What you return should match the data word for word, minus the images.
══ Records provided ══
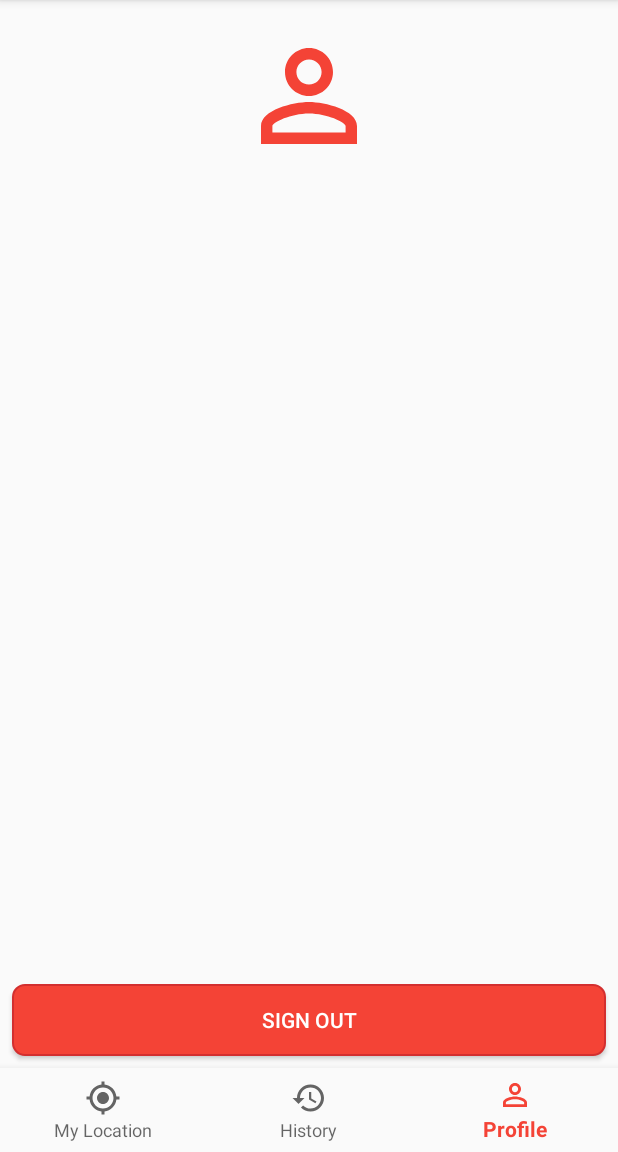
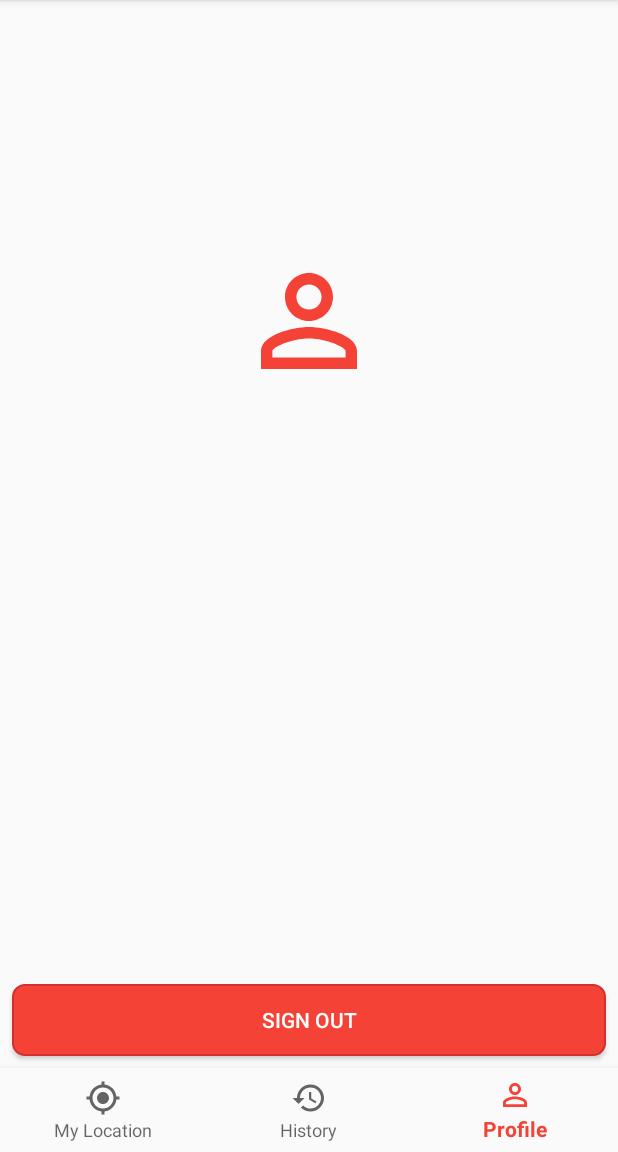
Before and after one commit to gkovac42/firebase-demo, an Android app: the screen it shows after launch once a user with an empty profile is signed in (MainActivity), item 3 of the bottom bar chosen, on a phone screen of 412 x 824 dp, the part 84-1236 px from its top. Run offline under Robolectric (Android 15) with nearby library versions, the phone set to English and light mode, and no system bars; our stand-ins replace ButterKnife, Firebase (no records; nobody signed in at launch, a user with empty details on screens opened directly); pictures from the network do not load.

Commit message:
Minor changes

```diff
--- a/app/src/main/java/com/example/goran/firebasedemo/data/remote/FirestoreManager.java
+++ b/app/src/main/java/com/example/goran/firebasedemo/data/remote/FirestoreManager.java
@@ -4,6 +4,7 @@ import com.example.goran.firebasedemo.data.model.CheckIn;
 import com.google.android.gms.tasks.Task;
 import com.google.firebase.auth.FirebaseAuth;
 import com.google.firebase.auth.FirebaseUser;
+import com.google.firebase.firestore.CollectionReference;
 import com.google.firebase.firestore.FirebaseFirestore;
 import com.google.firebase.firestore.Query;
 import com.google.firebase.firestore.QuerySnapshot;
@@ -14,25 +15,23 @@ public class FirestoreManager {
     private static final String COL_CHECK_INS = "check_ins";
 
     private FirebaseUser user;
+    private CollectionReference refCheckIns;
 
     public FirestoreManager() {
-        this.user = FirebaseAuth.getInstance().getCurrentUser();
+        user = FirebaseAuth.getInstance().getCurrentUser();
+
+        refCheckIns = FirebaseFirestore.getInstance()
+                .collection(COL_USERS)
+                .document(user.getUid())
+                .collection(COL_CHECK_INS);
     }
 
     public void saveCheckIn(CheckIn checkIn) {
-        FirebaseFirestore.getInstance()
-                .collection(COL_USERS)
-                .document(user.getUid())
-                .collection(COL_CHECK_INS)
-                .add(checkIn);
+        refCheckIns.add(checkIn);
     }
 
     public Task<QuerySnapshot> getAllCheckIns() {
-        return FirebaseFirestore.getInstance()
-                .collection(COL_USERS)
-                .document(user.getUid())
-                .collection(COL_CHECK_INS)
-                .orderBy("date", Query.Direction.DESCENDING)
+        return refCheckIns.orderBy("date", Query.Direction.DESCENDING)
                 .get();
     }
 }
--- a/app/src/main/java/com/example/goran/firebasedemo/ui/map/MapFragment.java
+++ b/app/src/main/java/com/example/goran/firebasedemo/ui/map/MapFragment.java
@@ -10,6 +10,7 @@ import android.support.v4.app.Fragment;
 import android.view.LayoutInflater;
 import android.view.View;
 import android.view.ViewGroup;
+import android.widget.ProgressBar;
 
 import com.example.goran.firebasedemo.R;
 import com.example.goran.firebasedemo.data.model.CheckIn;
@@ -31,6 +32,7 @@ public class MapFragment extends Fragment implements OnMapReadyCallback {
 
     private FusedLocationProviderClient locationProvider;
     private CheckInViewModel viewModel;
+    private ProgressBar progressBar;
     private GoogleMap map;
     private MapView mapView;
 
@@ -52,6 +54,10 @@ public class MapFragment extends Fragment implements OnMapReadyCallback {
     public void onViewCreated(@NonNull View view, @Nullable Bundle savedInstanceState) {
         super.onViewCreated(view, savedInstanceState);
 
+        progressBar = view.findViewById(R.id.progress_map);
+
+        showProgressBar();
+
         mapView.getMapAsync(this);
 
         if (getActivity() != null) {
@@ -63,6 +69,7 @@ public class MapFragment extends Fragment implements OnMapReadyCallback {
             if (checkIn != null) {
                 viewModel.saveCheckIn(checkIn);
                 goToLocation(checkIn);
+                hideProgressBar();
             }
         });
     }
@@ -105,11 +112,21 @@ public class MapFragment extends Fragment implements OnMapReadyCallback {
 
     private void displayErrorDialog() {
         new AlertDialog.Builder(getActivity())
-                .setTitle("Error")
-                .setMessage("Oops, something went wrong")
-                .setPositiveButton("Try again", (dialogInterface, i) -> getCurrentLocation())
-                .setNegativeButton("Back", null)
+                .setTitle(R.string.title_error)
+                .setMessage(R.string.error_generic)
+                .setPositiveButton(R.string.action_try_again, (dialogInterface, i) -> getCurrentLocation())
+                .setNegativeButton(R.string.action_back, null)
                 .show();
+    }
+
+    private void showProgressBar() {
+        mapView.setVisibility(View.INVISIBLE);
+        progressBar.setVisibility(View.VISIBLE);
+    }
+
+    private void hideProgressBar() {
+        progressBar.setVisibility(View.INVISIBLE);
+        mapView.setVisibility(View.VISIBLE);
     }
 
     @Override
--- a/app/src/main/java/com/example/goran/firebasedemo/ui/viewmodel/CheckInViewModel.java
+++ b/app/src/main/java/com/example/goran/firebasedemo/ui/viewmodel/CheckInViewModel.java
@@ -22,11 +22,12 @@ import retrofit2.Response;
 public class CheckInViewModel extends ViewModel {
 
     private DataRepository dataRepository;
-
     private MutableLiveData<CheckIn> currentCheckIn;
 
     public CheckInViewModel() {
-        dataRepository = new DataRepository(new FirestoreManager(), new GeocodingApiManager());
+        dataRepository = new DataRepository(
+                new FirestoreManager(),
+                new GeocodingApiManager());
 
         currentCheckIn = new MutableLiveData<>();
     }
@@ -40,14 +41,22 @@ public class CheckInViewModel extends ViewModel {
     }
 
     public LiveData<List<CheckIn>> getCheckInHistory(OnFailureListener onFailureListener) {
-        MutableLiveData<List<CheckIn>> checkIns = new MutableLiveData<>();
+        MutableLiveData<List<CheckIn>> checkInsLiveData = new MutableLiveData<>();
 
         dataRepository.getAllCheckIns()
                 .addOnFailureListener(onFailureListener)
-                .addOnSuccessListener(snapshots ->
-                        checkIns.setValue(snapshots.toObjects(CheckIn.class)));
+                .addOnSuccessListener(snapshots -> {
 
-        return checkIns;
+                    List<CheckIn> checkIns = snapshots.toObjects(CheckIn.class);
+
+                    if (checkIns.size() > 20) {
+                        checkIns = checkIns.subList(0, 20);
+                    }
+
+                    checkInsLiveData.postValue(checkIns);
+                });
+
+        return checkInsLiveData;
     }
 
     public void getCheckInAddress(CheckIn checkIn) {
--- a/app/src/main/res/layout/fragment_map.xml
+++ b/app/src/main/res/layout/fragment_map.xml
@@ -5,6 +5,12 @@
     android:layout_height="match_parent"
     tools:context=".ui.map.MapFragment">
 
+    <ProgressBar
+        android:layout_width="wrap_content"
+        android:layout_height="wrap_content"
+        android:layout_gravity="center"
+        android:id="@+id/progress_map"/>
+
     <com.google.android.gms.maps.MapView
         android:id="@+id/map_view"
         android:layout_width="match_parent"
--- a/app/src/main/res/layout/fragment_profile.xml
+++ b/app/src/main/res/layout/fragment_profile.xml
@@ -10,9 +10,12 @@
         android:layout_height="96dp"
         android:layout_marginTop="16dp"
         android:tint="@color/colorAccent"
+        app:layout_constraintBottom_toBottomOf="parent"
         app:layout_constraintEnd_toEndOf="parent"
+        app:layout_constraintHorizontal_bias="0.5"
         app:layout_constraintStart_toStartOf="parent"
         app:layout_constraintTop_toTopOf="parent"
+        app:layout_constraintVertical_bias="0.25"
         app:srcCompat="@drawable/ic_person_black_24dp" />
 
     <TextView
--- a/app/src/main/res/values/strings.xml
+++ b/app/src/main/res/values/strings.xml
@@ -24,5 +24,9 @@
     <string name="title_profile">Profile</string>
     <string name="action_sign_out">Sign out</string>
     <string name="error_generic">Something went wrong.</string>
+    <string name="action_clear_history">Clear History</string>
+    <string name="title_error">Error</string>
+    <string name="action_try_again">Try again</string>
+    <string name="action_back">Back</string>
 
 </resources>
```
Also changed, not shown: app/src/main/res/layout/fragment_history.xml (+9 -2 lines).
═══
— Answer below —
Before and after one commit to gkovac42/firebase-demo, an Android app: the screen it shows after launch once a user with an empty profile is signed in (MainActivity), item 3 of the bottom bar chosen, on a phone screen of 412 x 824 dp, the part 84-1236 px from its top. Run offline under Robolectric (Android 15) with nearby library versions, the phone set to English and light mode, and no system bars; our stand-ins replace ButterKnife, Firebase (no records; nobody signed in at launch, a user with empty details on screens opened directly); pictures from the network do not load.

Commit message:
Minor changes

```diff
--- a/app/src/main/java/com/example/goran/firebasedemo/data/remote/FirestoreManager.java
+++ b/app/src/main/java/com/example/goran/firebasedemo/data/remote/FirestoreManager.java
@@ -4,6 +4,7 @@ import com.example.goran.firebasedemo.data.model.CheckIn;
 import com.google.android.gms.tasks.Task;
 import com.google.firebase.auth.FirebaseAuth;
 import com.google.firebase.auth.FirebaseUser;
+import com.google.firebase.firestore.CollectionReference;
 import com.google.firebase.firestore.FirebaseFirestore;
 import com.google.firebase.firestore.Query;
 import com.google.firebase.firestore.QuerySnapshot;
@@ -14,25 +15,23 @@ public class FirestoreManager {
     private static final String COL_CHECK_INS = "check_ins";
 
     private FirebaseUser user;
+    private CollectionReference refCheckIns;
 
     public FirestoreManager() {
-        this.user = FirebaseAuth.getInstance().getCurrentUser();
+        user = FirebaseAuth.getInstance().getCurrentUser();
+
+        refCheckIns = FirebaseFirestore.getInstance()
+                .collection(COL_USERS)
+                .document(user.getUid())
+                .collection(COL_CHECK_INS);
     }
 
     public void saveCheckIn(CheckIn checkIn) {
-        FirebaseFirestore.getInstance()
-                .collection(COL_USERS)
-                .document(user.getUid())
-                .collection(COL_CHECK_INS)
-                .add(checkIn);
+        refCheckIns.add(checkIn);
     }
 
     public Task<QuerySnapshot> getAllCheckIns() {
-        return FirebaseFirestore.getInstance()
-                .collection(COL_USERS)
-                .document(user.getUid())
-                .collection(COL_CHECK_INS)
-                .orderBy("date", Query.Direction.DESCENDING)
+        return refCheckIns.orderBy("date", Query.Direction.DESCENDING)
                 .get();
     }
 }
--- a/app/src/main/java/com/example/goran/firebasedemo/ui/map/MapFragment.java
+++ b/app/src/main/java/com/example/goran/firebasedemo/ui/map/MapFragment.java
@@ -10,6 +10,7 @@ import android.support.v4.app.Fragment;
 import android.view.LayoutInflater;
 import android.view.View;
 import android.view.ViewGroup;
+import android.widget.ProgressBar;
 
 import com.example.goran.firebasedemo.R;
 import com.example.goran.firebasedemo.data.model.CheckIn;
@@ -31,6 +32,7 @@ public class MapFragment extends Fragment implements OnMapReadyCallback {
 
     private FusedLocationProviderClient locationProvider;
     private CheckInViewModel viewModel;
+    private ProgressBar progressBar;
     private GoogleMap map;
     private MapView mapView;
 
@@ -52,6 +54,10 @@ public class MapFragment extends Fragment implements OnMapReadyCallback {
     public void onViewCreated(@NonNull View view, @Nullable Bundle savedInstanceState) {
         super.onViewCreated(view, savedInstanceState);
 
+        progressBar = view.findViewById(R.id.progress_map);
+
+        showProgressBar();
+
         mapView.getMapAsync(this);
 
         if (getActivity() != null) {
@@ -63,6 +69,7 @@ public class MapFragment extends Fragment implements OnMapReadyCallback {
             if (checkIn != null) {
                 viewModel.saveCheckIn(checkIn);
                 goToLocation(checkIn);
+                hideProgressBar();
             }
         });
     }
@@ -105,11 +112,21 @@ public class MapFragment extends Fragment implements OnMapReadyCallback {
 
     private void displayErrorDialog() {
         new AlertDialog.Builder(getActivity())
-                .setTitle("Error")
-                .setMessage("Oops, something went wrong")
-                .setPositiveButton("Try again", (dialogInterface, i) -> getCurrentLocation())
-                .setNegativeButton("Back", null)
+                .setTitle(R.string.title_error)
+                .setMessage(R.string.error_generic)
+                .setPositiveButton(R.string.action_try_again, (dialogInterface, i) -> getCurrentLocation())
+                .setNegativeButton(R.string.action_back, null)
                 .show();
+    }
+
+    private void showProgressBar() {
+        mapView.setVisibility(View.INVISIBLE);
+        progressBar.setVisibility(View.VISIBLE);
+    }
+
+    private void hideProgressBar() {
+        progressBar.setVisibility(View.INVISIBLE);
+        mapView.setVisibility(View.VISIBLE);
     }
 
     @Override
--- a/app/src/main/java/com/example/goran/firebasedemo/ui/viewmodel/CheckInViewModel.java
+++ b/app/src/main/java/com/example/goran/firebasedemo/ui/viewmodel/CheckInViewModel.java
@@ -22,11 +22,12 @@ import retrofit2.Response;
 public class CheckInViewModel extends ViewModel {
 
     private DataRepository dataRepository;
-
     private MutableLiveData<CheckIn> currentCheckIn;
 
     public CheckInViewModel() {
-        dataRepository = new DataRepository(new FirestoreManager(), new GeocodingApiManager());
+        dataRepository = new DataRepository(
+                new FirestoreManager(),
+                new GeocodingApiManager());
 
         currentCheckIn = new MutableLiveData<>();
     }
@@ -40,14 +41,22 @@ public class CheckInViewModel extends ViewModel {
     }
 
     public LiveData<List<CheckIn>> getCheckInHistory(OnFailureListener onFailureListener) {
-        MutableLiveData<List<CheckIn>> checkIns = new MutableLiveData<>();
+        MutableLiveData<List<CheckIn>> checkInsLiveData = new MutableLiveData<>();
 
         dataRepository.getAllCheckIns()
                 .addOnFailureListener(onFailureListener)
-                .addOnSuccessListener(snapshots ->
-                        checkIns.setValue(snapshots.toObjects(CheckIn.class)));
+                .addOnSuccessListener(snapshots -> {
 
-        return checkIns;
+                    List<CheckIn> checkIns = snapshots.toObjects(CheckIn.class);
+
+                    if (checkIns.size() > 20) {
+                        checkIns = checkIns.subList(0, 20);
+                    }
+
+                    checkInsLiveData.postValue(checkIns);
+                });
+
+        return checkInsLiveData;
     }
 
     public void getCheckInAddress(CheckIn checkIn) {
--- a/app/src/main/res/layout/fragment_map.xml
+++ b/app/src/main/res/layout/fragment_map.xml
@@ -5,6 +5,12 @@
     android:layout_height="match_parent"
     tools:context=".ui.map.MapFragment">
 
+    <ProgressBar
+        android:layout_width="wrap_content"
+        android:layout_height="wrap_content"
+        android:layout_gravity="center"
+        android:id="@+id/progress_map"/>
+
     <com.google.android.gms.maps.MapView
         android:id="@+id/map_view"
         android:layout_width="match_parent"
--- a/app/src/main/res/layout/fragment_profile.xml
+++ b/app/src/main/res/layout/fragment_profile.xml
@@ -10,9 +10,12 @@
         android:layout_height="96dp"
         android:layout_marginTop="16dp"
         android:tint="@color/colorAccent"
+        app:layout_constraintBottom_toBottomOf="parent"
         app:layout_constraintEnd_toEndOf="parent"
+        app:layout_constraintHorizontal_bias="0.5"
         app:layout_constraintStart_toStartOf="parent"
         app:layout_constraintTop_toTopOf="parent"
+        app:layout_constraintVertical_bias="0.25"
         app:srcCompat="@drawable/ic_person_black_24dp" />
 
     <TextView
--- a/app/src/main/res/values/strings.xml
+++ b/app/src/main/res/values/strings.xml
@@ -24,5 +24,9 @@
     <string name="title_profile">Profile</string>
     <string name="action_sign_out">Sign out</string>
     <string name="error_generic">Something went wrong.</string>
+    <string name="action_clear_history">Clear History</string>
+    <string name="title_error">Error</string>
+    <string name="action_try_again">Try again</string>
+    <string name="action_back">Back</string>
 
 </resources>
```
Also changed, not shown: app/src/main/res/layout/fragment_history.xml (+9 -2 lines).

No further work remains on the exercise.